I was a young stockbroker on October 19th 1987. It was a very confusing day. It was one of those days that was a bit like being hit by a hurricane: you can’t really appreciate the total impact while you’re running for the cellar. The 508 point drop was beyond belief: clients and brokers never imagined that shares could trade in that quantity or plummet without any sense of a bottom. For those not around back then, the volume of around a half billion shares choked the NYSE computers and specialists so much so that confirmations for buy or sell orders placed on Monday weren’t returned until Wednesday or Thursday. If you placed a limit order, you either went unfilled or received a horrible execution, and if you placed a market order it was still days before you knew if your order had been executed and at what price.
In the weeks that followed, some investors sold all of their stocks and vowed never to return, and others bought. Tragically, many investors were heavily margined and were “playing” with option contracts and were wiped-out. Over the last twenty-five years, I’ve learned a lot of tough lessons. Two of the most important lessons I’ve learned are: in spite of apocalyptic predictions, the world hasn’t ended and likely won’t. Second, I’ve never seen anyone make money by panicking. We made it through 2008’s financial crisis, and we’ll likely survive the upcoming elections and fiscal cliff. None of that is to suggest that investing will ever be easy.
Yesterday, minutes before I appeared live on CNBC, Google’s earnings report was mistakenly released, and it wasn’t good. We’ve owned Google for quite a while and have endured and enjoyed its ups and downs. Michael Fox CFA, Keith Davis CFA, and Taylor McGowan CFA immediately scoured the release and sent me the following notes just before I went on air. I am so grateful to work with such bright talented people.
Google (GOOG) thoughts…
Quarter not as bad as numbers look at first glance. Remember Google does not offer any guidance, and the Motorola division estimates appear to have been way off.
Most of revenue-miss appears to be in Motorola division. Earnings miss was due to higher expenses in core Google and Motorola businesses that produced a loss.
GOOG core (ex Moto) net revs (revenues less traffic acquisition costs) was just 1% below expectations
Paid clicks grew 33% off a difficult comp (+28% y/y in 3Q last year)
Cost per click declined 15%, but with paid clicks increasing 33%, this produced 20% CC growth for gross revenues. Net revenues grew 16.6%, unadjusted for currency
GOOG core operating income grew only 9.9% on higher expenses (up 24% y/y). The release does not offer any explanation for these higher investment levels, and we would expect the company to offer more details on the conference call. (headcount, etc). The conference call outlook was indeed more detailed and more constructive.

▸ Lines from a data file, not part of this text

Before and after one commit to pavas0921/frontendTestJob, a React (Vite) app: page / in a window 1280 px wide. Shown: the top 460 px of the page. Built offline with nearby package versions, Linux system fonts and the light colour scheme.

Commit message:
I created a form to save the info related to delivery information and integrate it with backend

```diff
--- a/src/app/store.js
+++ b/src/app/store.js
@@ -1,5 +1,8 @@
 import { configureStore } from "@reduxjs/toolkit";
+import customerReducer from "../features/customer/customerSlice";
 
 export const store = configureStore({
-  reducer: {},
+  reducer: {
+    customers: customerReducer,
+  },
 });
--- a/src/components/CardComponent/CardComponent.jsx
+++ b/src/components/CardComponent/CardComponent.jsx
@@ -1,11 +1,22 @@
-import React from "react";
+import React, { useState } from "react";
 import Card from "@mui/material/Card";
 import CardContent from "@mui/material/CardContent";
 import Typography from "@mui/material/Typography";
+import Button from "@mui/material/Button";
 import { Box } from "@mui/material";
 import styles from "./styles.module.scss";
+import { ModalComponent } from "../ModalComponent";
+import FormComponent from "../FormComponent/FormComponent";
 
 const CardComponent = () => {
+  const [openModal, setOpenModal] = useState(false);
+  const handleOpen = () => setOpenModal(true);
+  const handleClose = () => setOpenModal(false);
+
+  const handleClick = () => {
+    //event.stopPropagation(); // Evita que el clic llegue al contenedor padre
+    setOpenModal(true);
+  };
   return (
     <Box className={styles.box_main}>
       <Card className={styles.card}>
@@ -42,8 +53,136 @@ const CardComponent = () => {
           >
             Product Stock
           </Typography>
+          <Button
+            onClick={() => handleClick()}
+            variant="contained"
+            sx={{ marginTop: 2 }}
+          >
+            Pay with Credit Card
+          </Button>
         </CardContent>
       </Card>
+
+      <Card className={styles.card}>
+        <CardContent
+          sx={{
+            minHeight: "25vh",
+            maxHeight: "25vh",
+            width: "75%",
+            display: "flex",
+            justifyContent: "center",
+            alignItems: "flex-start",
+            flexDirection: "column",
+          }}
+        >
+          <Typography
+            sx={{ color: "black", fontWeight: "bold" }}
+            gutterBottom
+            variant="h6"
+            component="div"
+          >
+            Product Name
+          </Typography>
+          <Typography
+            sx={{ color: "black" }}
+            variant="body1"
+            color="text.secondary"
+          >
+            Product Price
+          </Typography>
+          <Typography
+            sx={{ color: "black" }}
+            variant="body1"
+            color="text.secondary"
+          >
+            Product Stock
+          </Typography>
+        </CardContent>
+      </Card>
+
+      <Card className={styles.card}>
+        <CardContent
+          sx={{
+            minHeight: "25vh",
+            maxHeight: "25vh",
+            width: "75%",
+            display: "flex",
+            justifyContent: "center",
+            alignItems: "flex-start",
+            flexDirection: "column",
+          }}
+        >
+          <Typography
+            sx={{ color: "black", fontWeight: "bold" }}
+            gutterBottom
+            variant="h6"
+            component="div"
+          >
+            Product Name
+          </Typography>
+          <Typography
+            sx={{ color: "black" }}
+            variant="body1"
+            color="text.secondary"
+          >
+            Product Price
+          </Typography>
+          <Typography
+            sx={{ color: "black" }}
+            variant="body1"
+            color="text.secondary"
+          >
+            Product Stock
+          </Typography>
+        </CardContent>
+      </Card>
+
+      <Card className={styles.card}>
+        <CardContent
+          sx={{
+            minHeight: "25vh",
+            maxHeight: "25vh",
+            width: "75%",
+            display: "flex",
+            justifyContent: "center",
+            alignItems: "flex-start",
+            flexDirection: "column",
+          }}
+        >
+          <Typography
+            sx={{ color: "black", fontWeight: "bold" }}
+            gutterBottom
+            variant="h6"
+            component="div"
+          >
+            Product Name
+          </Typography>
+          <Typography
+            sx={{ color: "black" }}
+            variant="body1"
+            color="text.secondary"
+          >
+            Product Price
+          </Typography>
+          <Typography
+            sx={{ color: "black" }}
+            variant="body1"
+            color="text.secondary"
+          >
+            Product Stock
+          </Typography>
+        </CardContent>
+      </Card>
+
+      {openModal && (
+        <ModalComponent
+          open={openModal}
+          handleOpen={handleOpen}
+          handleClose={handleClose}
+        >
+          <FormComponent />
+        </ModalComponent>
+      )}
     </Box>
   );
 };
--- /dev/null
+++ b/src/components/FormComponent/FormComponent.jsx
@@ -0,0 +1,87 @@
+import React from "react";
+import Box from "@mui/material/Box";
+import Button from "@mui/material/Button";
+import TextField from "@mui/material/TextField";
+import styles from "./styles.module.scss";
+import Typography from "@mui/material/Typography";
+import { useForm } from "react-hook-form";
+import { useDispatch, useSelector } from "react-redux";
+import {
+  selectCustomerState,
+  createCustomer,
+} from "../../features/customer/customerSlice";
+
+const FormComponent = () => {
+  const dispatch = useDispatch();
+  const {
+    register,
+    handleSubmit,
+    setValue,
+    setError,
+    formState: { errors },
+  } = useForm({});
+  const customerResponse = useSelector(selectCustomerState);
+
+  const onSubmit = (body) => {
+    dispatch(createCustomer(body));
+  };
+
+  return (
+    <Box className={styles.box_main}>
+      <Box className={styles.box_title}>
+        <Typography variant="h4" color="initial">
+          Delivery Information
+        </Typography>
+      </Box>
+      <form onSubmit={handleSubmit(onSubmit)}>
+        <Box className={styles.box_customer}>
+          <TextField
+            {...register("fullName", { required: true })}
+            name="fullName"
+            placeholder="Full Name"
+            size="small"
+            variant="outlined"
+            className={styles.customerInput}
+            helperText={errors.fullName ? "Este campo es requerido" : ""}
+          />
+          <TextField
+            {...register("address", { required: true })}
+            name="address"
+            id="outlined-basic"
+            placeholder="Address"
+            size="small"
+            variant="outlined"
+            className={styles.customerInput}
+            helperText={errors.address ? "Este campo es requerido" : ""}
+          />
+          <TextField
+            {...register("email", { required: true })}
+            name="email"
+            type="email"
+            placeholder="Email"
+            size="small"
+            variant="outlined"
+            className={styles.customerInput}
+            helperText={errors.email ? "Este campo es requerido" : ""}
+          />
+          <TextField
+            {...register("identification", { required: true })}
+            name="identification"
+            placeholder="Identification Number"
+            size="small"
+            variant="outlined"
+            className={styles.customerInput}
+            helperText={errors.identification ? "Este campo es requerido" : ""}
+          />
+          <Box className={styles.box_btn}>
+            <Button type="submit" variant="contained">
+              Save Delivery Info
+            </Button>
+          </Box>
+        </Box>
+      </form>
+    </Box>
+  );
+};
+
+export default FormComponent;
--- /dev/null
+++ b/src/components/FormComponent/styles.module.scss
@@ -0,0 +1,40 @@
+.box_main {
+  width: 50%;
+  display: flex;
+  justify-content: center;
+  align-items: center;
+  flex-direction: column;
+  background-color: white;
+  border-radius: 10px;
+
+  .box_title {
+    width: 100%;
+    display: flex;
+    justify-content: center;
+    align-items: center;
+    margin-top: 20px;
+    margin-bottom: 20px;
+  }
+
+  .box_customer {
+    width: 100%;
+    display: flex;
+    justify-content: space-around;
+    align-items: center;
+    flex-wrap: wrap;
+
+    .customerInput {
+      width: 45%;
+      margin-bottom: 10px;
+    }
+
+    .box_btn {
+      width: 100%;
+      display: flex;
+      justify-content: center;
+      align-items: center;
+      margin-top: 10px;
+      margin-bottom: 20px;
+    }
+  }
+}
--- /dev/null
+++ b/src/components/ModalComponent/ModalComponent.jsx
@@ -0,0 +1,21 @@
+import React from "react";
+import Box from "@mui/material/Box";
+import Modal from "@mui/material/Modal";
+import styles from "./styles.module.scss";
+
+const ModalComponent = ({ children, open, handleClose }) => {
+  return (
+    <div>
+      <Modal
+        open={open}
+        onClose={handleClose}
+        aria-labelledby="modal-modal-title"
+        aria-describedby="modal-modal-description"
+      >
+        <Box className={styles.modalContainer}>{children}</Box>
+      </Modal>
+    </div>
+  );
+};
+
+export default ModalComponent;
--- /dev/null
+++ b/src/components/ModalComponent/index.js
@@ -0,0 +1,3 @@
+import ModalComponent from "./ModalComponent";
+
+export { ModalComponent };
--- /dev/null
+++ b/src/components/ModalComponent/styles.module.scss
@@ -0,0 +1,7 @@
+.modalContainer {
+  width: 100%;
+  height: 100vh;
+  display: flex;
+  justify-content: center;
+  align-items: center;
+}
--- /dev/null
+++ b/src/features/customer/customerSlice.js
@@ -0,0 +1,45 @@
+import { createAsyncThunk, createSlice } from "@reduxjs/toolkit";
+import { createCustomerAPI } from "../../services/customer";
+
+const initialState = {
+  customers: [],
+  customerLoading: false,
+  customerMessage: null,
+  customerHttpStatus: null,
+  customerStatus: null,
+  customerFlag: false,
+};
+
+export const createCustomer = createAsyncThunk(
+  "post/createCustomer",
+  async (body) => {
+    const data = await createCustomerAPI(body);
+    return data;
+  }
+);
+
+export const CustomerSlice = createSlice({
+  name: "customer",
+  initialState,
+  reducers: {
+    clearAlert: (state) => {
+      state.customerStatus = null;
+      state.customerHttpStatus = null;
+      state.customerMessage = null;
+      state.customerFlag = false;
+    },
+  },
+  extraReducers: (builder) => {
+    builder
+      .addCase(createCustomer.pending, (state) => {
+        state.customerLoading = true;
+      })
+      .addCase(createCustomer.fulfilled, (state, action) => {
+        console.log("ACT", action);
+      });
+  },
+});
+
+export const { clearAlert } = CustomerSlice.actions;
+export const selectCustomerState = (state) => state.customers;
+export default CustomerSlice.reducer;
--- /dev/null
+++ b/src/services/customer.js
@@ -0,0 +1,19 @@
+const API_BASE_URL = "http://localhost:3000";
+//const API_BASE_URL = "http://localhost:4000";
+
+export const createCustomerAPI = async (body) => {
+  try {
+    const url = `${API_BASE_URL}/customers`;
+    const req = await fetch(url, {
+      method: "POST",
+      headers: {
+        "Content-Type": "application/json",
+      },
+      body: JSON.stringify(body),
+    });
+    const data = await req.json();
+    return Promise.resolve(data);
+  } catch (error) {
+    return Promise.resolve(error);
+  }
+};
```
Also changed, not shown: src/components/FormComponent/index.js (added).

Much of the issue is the lack of any real guidance on its plans for Motorola beyond taking time to evaluate that business. The company will likely take its time in reorganizing that division and focusing on the long-term and not being as concerned with the drag it might be on results over the next few quarters.
We maintain our conviction in high-quality blue chips US multinationals, which have finally started to perform better in recent months. These types of companies are attractively valued, defensive, offer dividends yields higher than the yields available on bonds (in many cases), and may offer some protection against sharp increases in inflation (relative to bonds). At this point in the market rally, it certainly may make sense to give up some of the potential upside in exchange for some downside protection in the event of stormy weather ahead.
Have a great weekend.